Two weeks ago, I was lucky enough to travel to Europe for spring break. However, I was unlucky enough to be traveling during a snowstorm that produced hurricane force winds, and ultimately delayed me for a couple of days.
I was tempted to write that I was unlucky enough to travel with Turkish Airlines, but I don’t think that’s fair. I’m not here to trash airline services. I think they catch enough slack as it is. It’s impossible for someone not to be unhappy, whether it’s a snowstorm or a broken part. At the end of the day, a lot of the problems they have are not really their own, and their goal really is to keep you safe, but when something goes wrong it is their name stickered all over the side of the 747.
Frustration with airlines is a tale as old as time. However, the way we’ve come to deal with it in the past five years is a lot different than it used to be. The only option we had in the past was to get fed up and internalize the experience, because there really was nothing that could be done. Maybe you’d bring it up to a friend or two like an old war story, but that was about it.
So here’s my war story: I called customer service five separate times, spoke with five different people, racking up roughly 100 minutes on the phone. Every one of them was “very sorry for the inconvenience”, but had nothing to offer me. That was just at the call center. When I tried to call the sales office at Logan Airport, no one even picked up. I sent an email, and never got a response. I was out of luck. I started venting to a friend, who knew I was taking this class and he joked, “Maybe you should rant about it on Twitter.” And that was how times had changed. I felt stupid for not thinking of it. I wasn’t going to rant, but Twitter is the fastest way to get news, so it must be the fastest way to get customer service too, right? I found Turkish Airlines’ support page (which, as with many airlines, had a separate customer service handle) and shot them a direct message. Still nothing. I was frustrated. They prided themselves in responding to tweets in an average of 22 minutes in the past three hours, so why wouldn’t they answer my DM? That’s when I decided I would tweet at them. Here’s what I said:

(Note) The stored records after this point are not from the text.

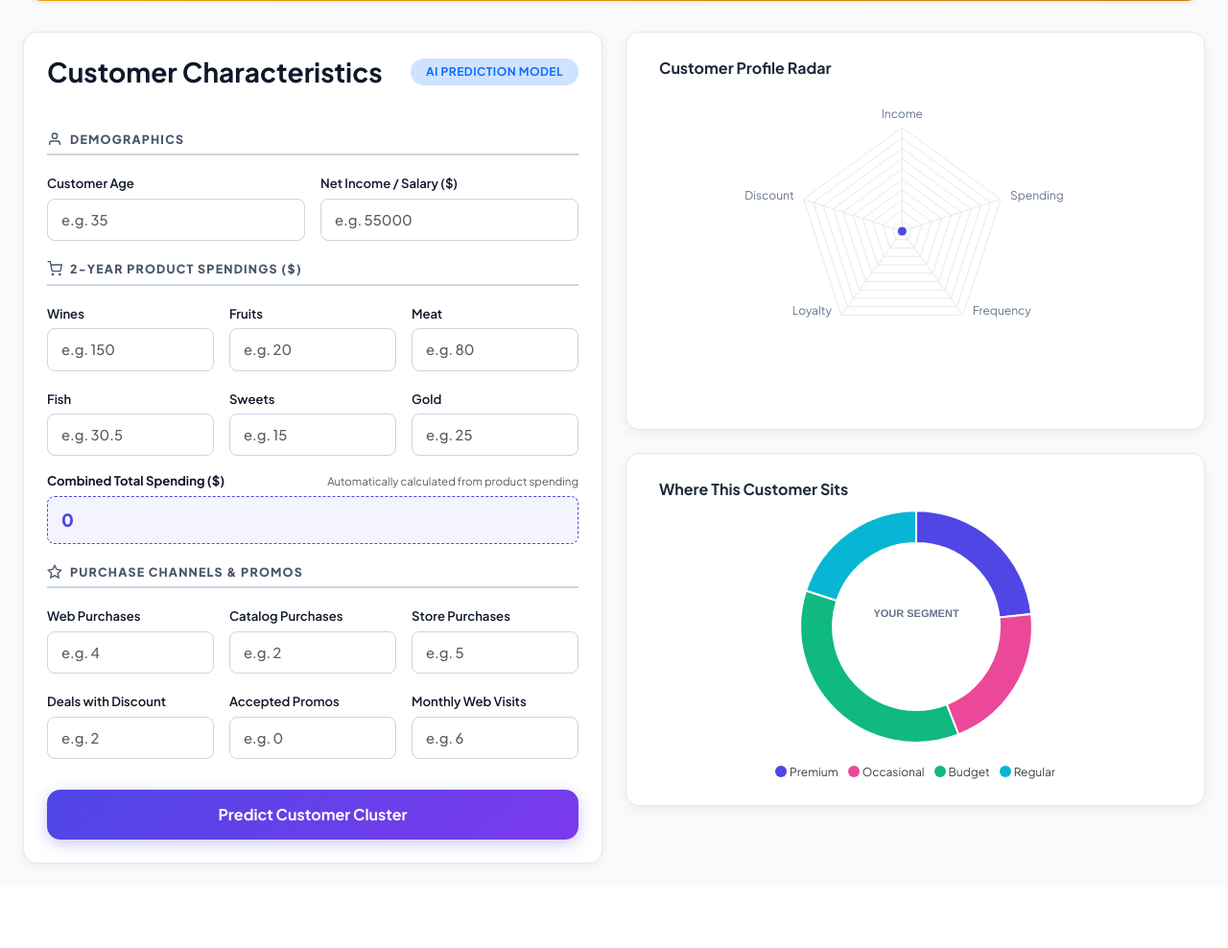
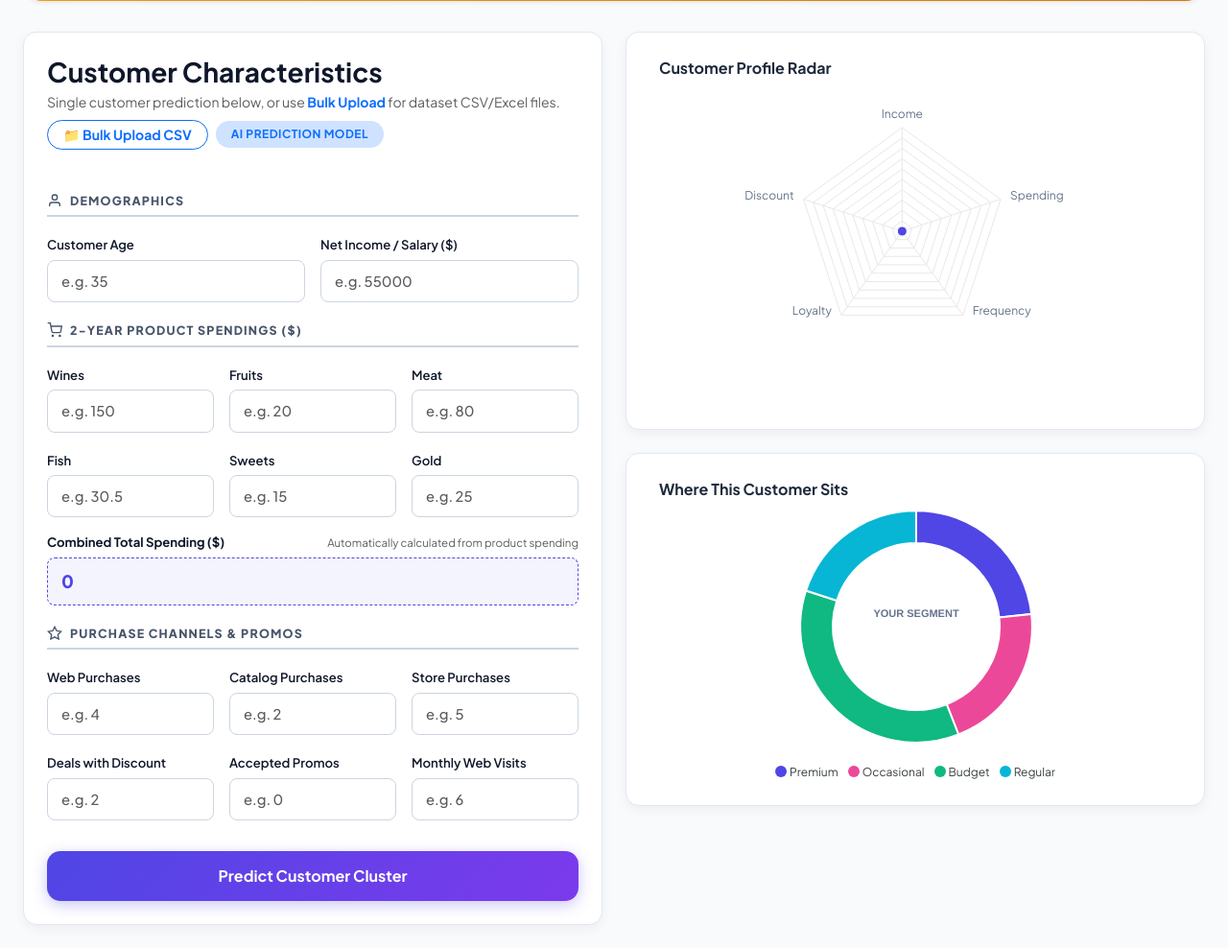
Before and after one commit to sparkz8085/customer_catagorization_manager, a FastAPI app: template templates/customer.html in a window 1280 px wide. Shown: the part 226-1214 px from the top of the page at 96% size. Before the commit the page ends 1129 px from the top, so only its background shows below. Run offline with FastAPI, Linux system fonts and the light colour scheme; the template is opened without the code that fills it, so the values that code supplies are empty; some libraries are stand-ins or nearby versions.

Commit message:
Add prominent Bulk Categorization navigation links to customer dashboard header

```diff
--- a/templates/customer.html
+++ b/templates/customer.html
@@ -36,6 +36,16 @@
 
         {% if user %}
         <div class="d-flex align-items-center gap-3">
+          <!-- Bulk Upload Navigation Button -->
+          <a href="/bulk-upload" class="btn btn-outline-primary btn-sm rounded-pill px-3 py-2 d-flex align-items-center gap-2 shadow-sm" style="font-size: 0.85rem; font-weight: 600;">
+            <svg xmlns="http://www.w3.org/2000/svg" width="16" height="16" fill="none" stroke="currentColor" stroke-width="2" viewBox="0 0 24 24" stroke-linecap="round" stroke-linejoin="round">
+              <path d="M21 15v4a2 2 0 0 1-2 2H5a2 2 0 0 1-2-2v-4"></path>
+              <polyline points="17 8 12 3 7 8"></polyline>
+              <line x1="12" y1="3" x2="12" y2="15"></line>
+            </svg>
+            <span>Bulk Categorization</span>
+          </a>
+
           <!-- Appearance Settings Dropdown -->
           <div class="dropdown">
             <button class="btn btn-outline-secondary btn-sm rounded-pill px-3 py-2 d-flex align-items-center gap-2 shadow-sm" type="button" id="appearanceDropdown" data-bs-toggle="dropdown" aria-expanded="false" style="font-size: 0.85rem; font-weight: 600;">
@@ -140,9 +150,17 @@
         <!-- Input Form Column -->
         <div class="col-lg-{% if context is not none %}6{% else %}8 mx-auto{% endif %}">
           <div class="card shadow-sm border-0 p-4" id="predict-card">
-            <div class="d-flex align-items-center justify-content-between mb-4">
-              <h3 class="fw-bold mb-0">Customer Characteristics</h3>
-              <span class="badge bg-primary-subtle text-primary fw-bold px-3 py-2 rounded-pill" style="font-size: 0.75rem; letter-spacing: 0.5px;">AI PREDICTION MODEL</span>
+            <div class="d-flex align-items-center justify-content-between mb-4 flex-wrap gap-2">
+              <div>
+                <h3 class="fw-bold mb-0">Customer Characteristics</h3>
+                <p class="text-muted small mb-0 mt-1">Single customer prediction below, or use <a href="/bulk-upload" class="fw-bold text-primary text-decoration-none">Bulk Upload</a> for dataset CSV/Excel files.</p>
+              </div>
+              <div class="d-flex gap-2 align-items-center">
+                <a href="/bulk-upload" class="btn btn-outline-primary btn-sm rounded-pill px-3 py-1.5 fw-bold">
+                  📁 Bulk Upload CSV
+                </a>
+                <span class="badge bg-primary-subtle text-primary fw-bold px-3 py-2 rounded-pill" style="font-size: 0.75rem; letter-spacing: 0.5px;">AI PREDICTION MODEL</span>
+              </div>
             </div>
 
             <form action="/" method="post">
```
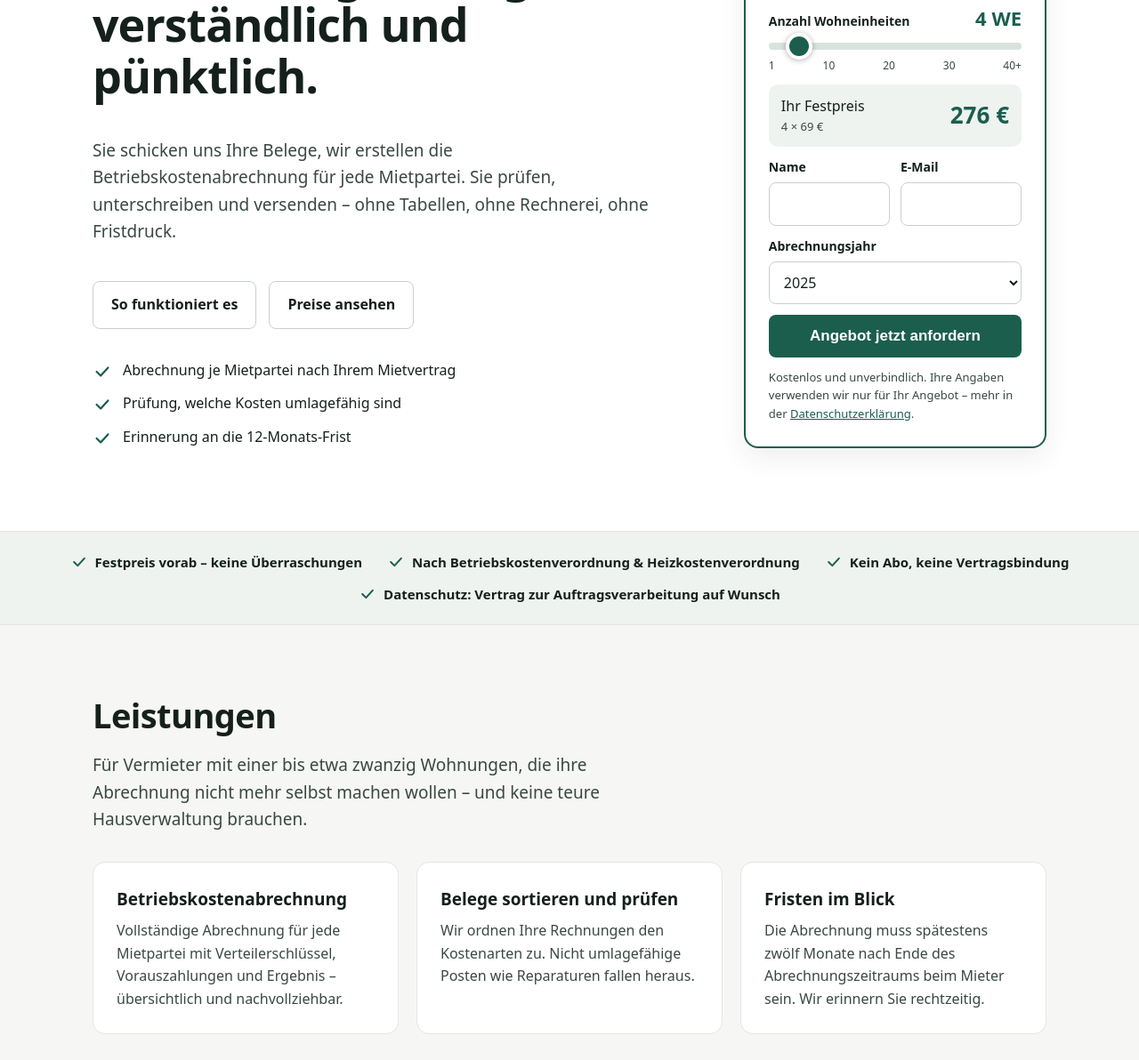
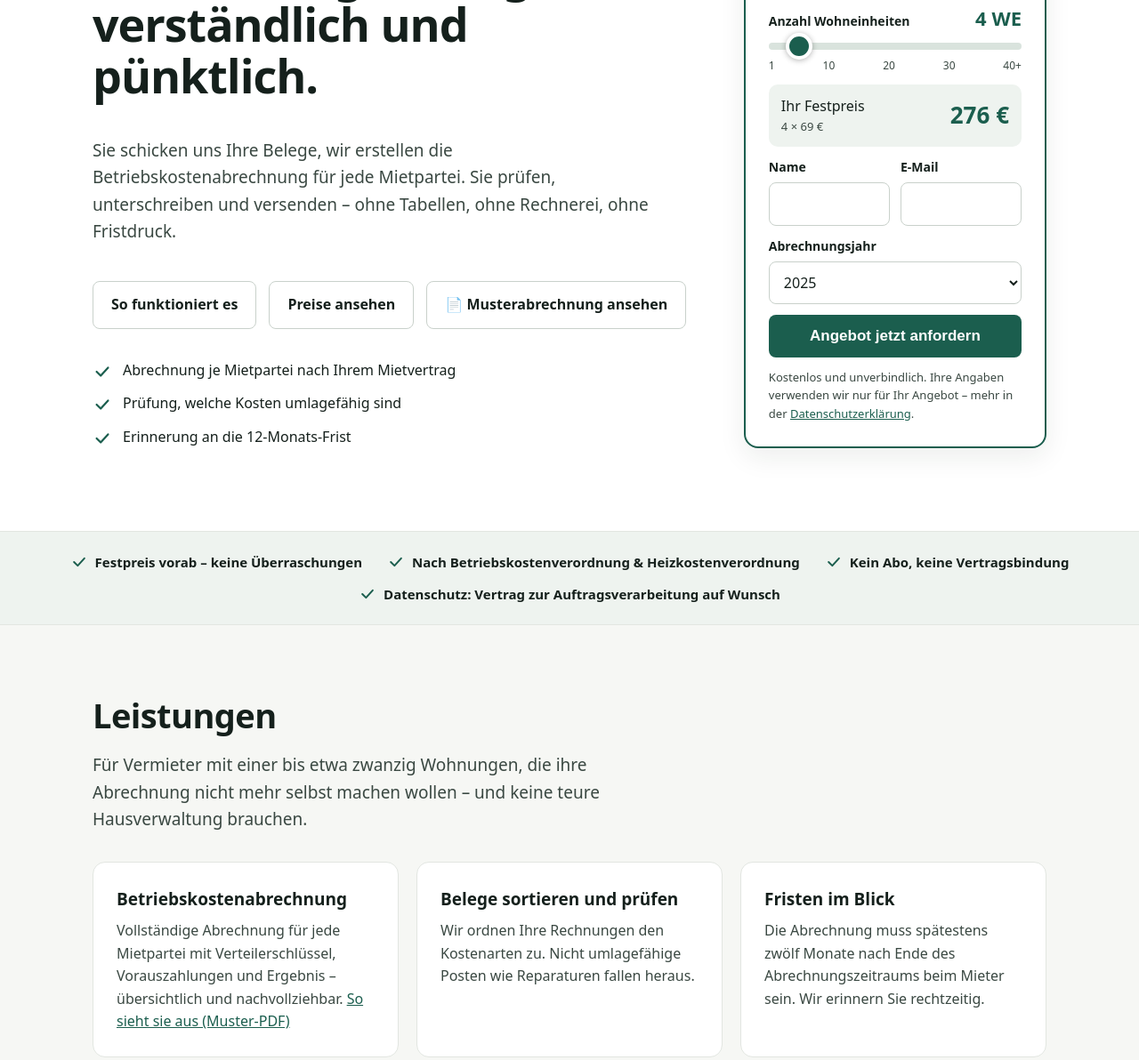
Before and after one commit to PeterLuft1995/vermieterentlastung-website, a plain HTML site: page index.html in a window 1280 px wide. Shown: the part 329-1521 px from the top of the page at 89% size. Drawn offline with Linux system fonts and the light colour scheme.

Commit message:
Musterabrechnung (PDF) + Links

```diff
--- a/index.html
+++ b/index.html
@@ -189,6 +189,7 @@ input[type=range]::-moz-range-thumb{width:26px;height:26px;border-radius:50%;bac
 <div style="display:flex;flex-wrap:wrap;gap:14px">
 <a class="btn btn-ghost" href="#ablauf">So funktioniert es</a>
 <a class="btn btn-ghost" href="#preise">Preise ansehen</a>
+<a class="btn btn-ghost" href="musterabrechnung.pdf" target="_blank" rel="noopener">📄 Musterabrechnung ansehen</a>
 </div>
 <div><div class="check"><svg width="22" height="22" viewBox="0 0 24 24" fill="none" stroke="#1B5E4E" stroke-width="2.4" stroke-linecap="round" stroke-linejoin="round" aria-hidden="true"><path d="m5 12 5 5 9-10"/></svg><span>Abrechnung je Mietpartei nach Ihrem Mietvertrag</span></div>
 <div class="check"><svg width="22" height="22" viewBox="0 0 24 24" fill="none" stroke="#1B5E4E" stroke-width="2.4" stroke-linecap="round" stroke-linejoin="round" aria-hidden="true"><path d="m5 12 5 5 9-10"/></svg><span>Prüfung, welche Kosten umlagefähig sind</span></div>
@@ -204,7 +205,7 @@ input[type=range]::-moz-range-thumb{width:26px;height:26px;border-radius:50%;bac
 <h2>Leistungen</h2>
 <p class="lead">Für Vermieter mit einer bis etwa zwanzig Wohnungen, die ihre Abrechnung nicht mehr selbst machen wollen – und keine teure Hausverwaltung brauchen.</p>
 <div class="grid">
-<div class="card"><h3>Betriebskostenabrechnung</h3><p>Vollständige Abrechnung für jede Mietpartei mit Verteilerschlüssel, Vorauszahlungen und Ergebnis – übersichtlich und nachvollziehbar.</p></div>
+<div class="card"><h3>Betriebskostenabrechnung</h3><p>Vollständige Abrechnung für jede Mietpartei mit Verteilerschlüssel, Vorauszahlungen und Ergebnis – übersichtlich und nachvollziehbar. <a href="musterabrechnung.pdf" target="_blank" rel="noopener">So sieht sie aus (Muster-PDF)</a></p></div>
 <div class="card"><h3>Belege sortieren und prüfen</h3><p>Wir ordnen Ihre Rechnungen den Kostenarten zu. Nicht umlagefähige Posten wie Reparaturen fallen heraus.</p></div>
 <div class="card"><h3>Fristen im Blick</h3><p>Die Abrechnung muss spätestens zwölf Monate nach Ende des Abrechnungszeitraums beim Mieter sein. Wir erinnern Sie rechtzeitig.</p></div>
 </div>
@@ -234,7 +235,7 @@ input[type=range]::-moz-range-thumb{width:26px;height:26px;border-radius:50%;bac
 </div>
 <div class="calc" id="rechner"><div class="in"><div class="rng" style="grid-column:1/-1"><div class="top"><label for="pc-we" style="font-size:14px;font-weight:600">Anzahl Wohneinheiten</label><span class="val"><span id="pc-wev">4</span> WE</span></div><input id="pc-we" type="range" min="1" max="40" step="1" value="4"><div class="scale"><span>1</span><span>10</span><span>20</span><span>30</span><span>40+</span></div></div><label>Mieterwechsel im Jahr<input id="pc-mw" type="number" min="0" max="50" value="0" inputmode="numeric"></label><label class="cb"><input id="pc-hz" type="checkbox">Heizkosten ohne Messdienst</label><label class="cb"><input id="pc-ex" type="checkbox">Express (3 Werktage)</label></div><div class="out"><b>Ihr Festpreis</b><p class="sum" id="pc-sum">276 €</p><p class="det" id="pc-det">4 × 69 €</p><a class="btn" href="#anfrage" id="pc-go">Mit diesem Preis anfragen</a></div></div>
 <div class="extras">
-<div><b>Inklusive</b><br>Abrechnung je Mietpartei als PDF, Prüfung der Umlagefähigkeit, Übernahme der Messdienst-Heizkosten (z. B. ista, Techem), Fristerinnerung, Rückfragen per E-Mail.</div>
+<div><b>Inklusive</b><br>Abrechnung je Mietpartei als PDF (<a href="musterabrechnung.pdf" target="_blank" rel="noopener">Muster ansehen</a>), Aufstellung nach § 35a EStG für Ihre Mieter, Vorschlag zur neuen Vorauszahlung, Prüfung der Umlagefähigkeit, Übernahme der Messdienst-Heizkosten (z. B. ista, Techem), Fristerinnerung, Rückfragen per E-Mail.</div>
 <div><b>Zusatzleistungen</b><br>Mieterwechsel im Jahr: +15 € je Wechsel · Heizkosten ohne Messdienst: +10 € je Einheit · Express in 3 Werktagen: +25 %</div>
 <a class="btn" href="#anfrage">Angebot anfordern</a>
 </div>
```
Also changed, not shown: 1 other file.
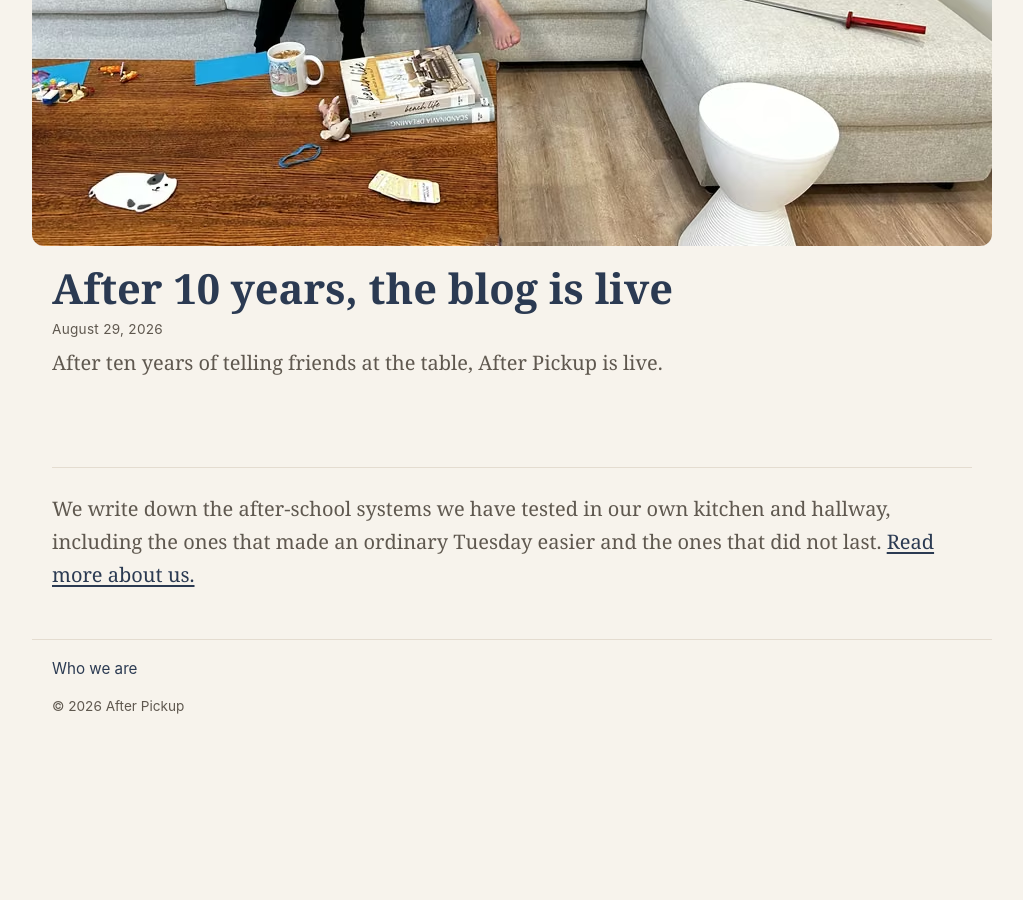
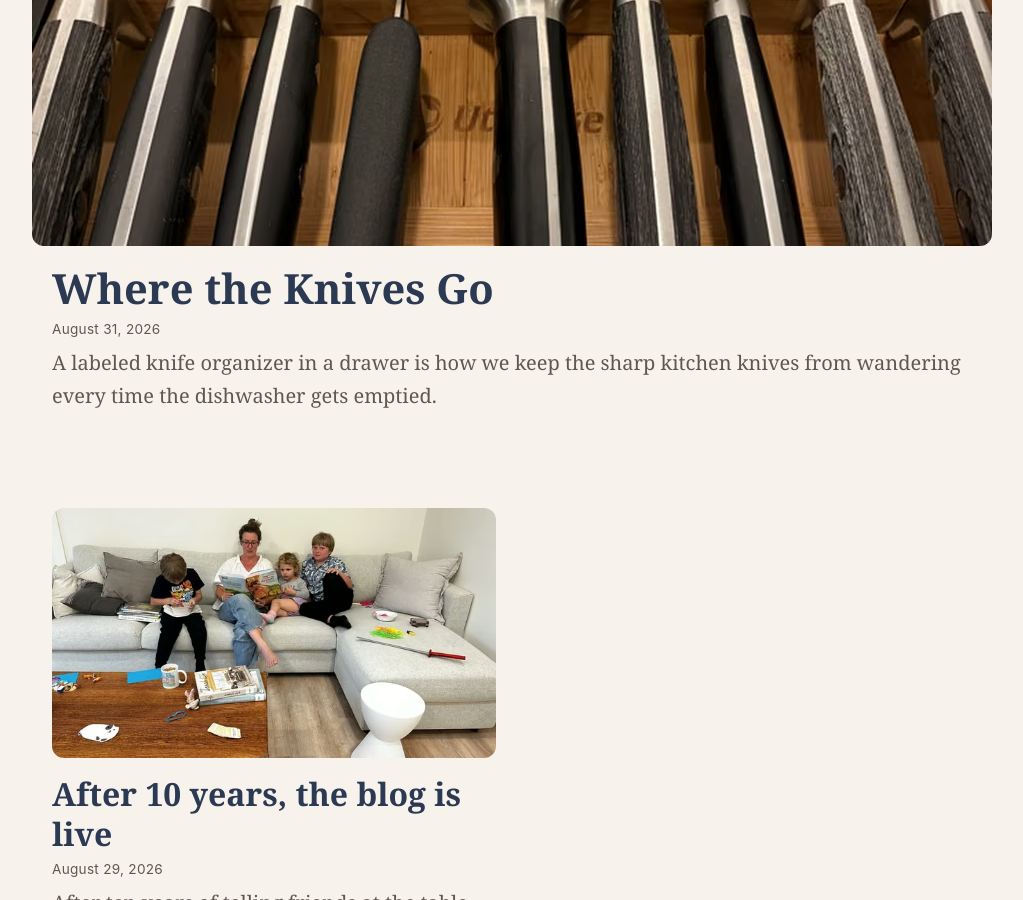
Before and after one commit to madskristensen/afterpickup, a Jekyll site: the page built from index.html, in a window 1280 px wide and 900 px high, scrolled down 489 px. Shown: the whole window, without its empty margins (128-1151 px from the left). Built offline with Jekyll 4.4.1, drawn with Linux system fonts in a browser that asks for light colours; before the commit the page ends 1260 px from its top, so only the background shows below that.

Commit message:
Publish where-the-knives-go

```diff
--- a/_queue/where-the-knives-go.md
+++ b/_posts/2026-08-31-where-the-knives-go.md
@@ -1,11 +1,12 @@
 ---
 title: "Where the Knives Go"
 description: "A labeled knife organizer in a drawer is how we keep the sharp kitchen knives from wandering every time the dishwasher gets emptied."
-date:
+date: 2026-08-31
 image: /assets/images/posts/where-the-knives-go.webp
 image_alt: A bamboo in-drawer knife organizer with labeled slots for paring, cheese, and serrated knives
 image_caption: The labeled knife drawer in our kitchen.
 tags: [kitchen, kids]
+draft: false
 ---
 
 The last thing out of the dishwasher is usually the sharp kitchen knives, and for a long time they had no real home. They would land in a random slot, get nested with the everyday utensils, or sit on the counter until one of us put them away later. Emptying the dishwasher is a job we want the kids to own, but it only works if every piece has a place they can actually remember.
```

A little harsh? Yeah, I’m not going to deny that. Probably even hyperbolic and unwarranted, but I was frustrated. Anyway, guess what happened?
They responded in 4 minutes.
Four minutes! I spend half a day calling, emailing, DMing, and waiting, and a 276 character Tweet ended up solving all of my problems. They compensated me and made sure that I had a flight scheduled in case mine was cancelled due to the snow. They were extremely pleasant, much more so than over the phone, and I was off to Europe the following day.
What was up with that? I think the answer is simple enough. I, a lowly college student with less than a hundred followers, transformed myself into an influencer. It might sound pessimistic, but I really don’t think the airlines cared too much about what I had to say, until I started sharing it with people outside of the company. Once the complaint was out in the open, it was time for the company to take action. We’ve talked in detail about how celebrities can be influencers, and I don’t want to beat a dead horse. In contrast to celebrities, however, I think that airline travel is a prime example of an industry in which your “Average Joe” has been able to have a massive impact.
Everyone has a phone, and not a single story goes unnoticed. Take for instance earlier this year when JFK’s baggage claim was completely flooded. On a much grander scale, who could forget United’s big blunder, when a man was dragged off one of their flights and suffered a concussion. Every move an airline makes, the entire world could be watching.
The way airlines have had to interact with people has changed drastically for this reason. A recent study published in 2017 demonstrated that a resolved negative tweet leads to 3 times more revenue potential than a positive tweet. Not surprisingly, forty-three percent of airlines cite delivering customer service via social media as their top priority for 2018. A social media presence is important, but in the social media realm, speed is the name of the game, and some companies understand that better than others…
Some airlines, including JetBlue, Virgin America, and Alaska Air, have actually developed a “rapid response” strategy, and evidently many of the other airlines, especially in North America, have started to follow their lead.
One method for this has been developing social “bots”, which are able to ask initial questions of customers to improve routing accuracy and save 15–20% of messaging volume, which ultimately saves a lot of time for both the agent and the customer. So far, however, these bots have not been particularly useful. People still expect a human element when they reach out for social care.
Social media has become a true double edged sword for airlines. They are able to respond to customers more quickly, and there is no better press than when they resolve a customer service issue. However, they are expected to respond to everything, and in a very public manner. I am happy Twitter was there for me when it seemed as though everyone else was not, however I can’t help but take a step back and think that all of this is a bit ridiculous. At the end of the day airlines are giving us a means of flying anywhere in the world in a matter of hours. Even if we are delayed a few hours, we are still eventually experiencing the miracle of human flight. I really need to remind myself of that next time something like this happens.
Thanks for tuning in!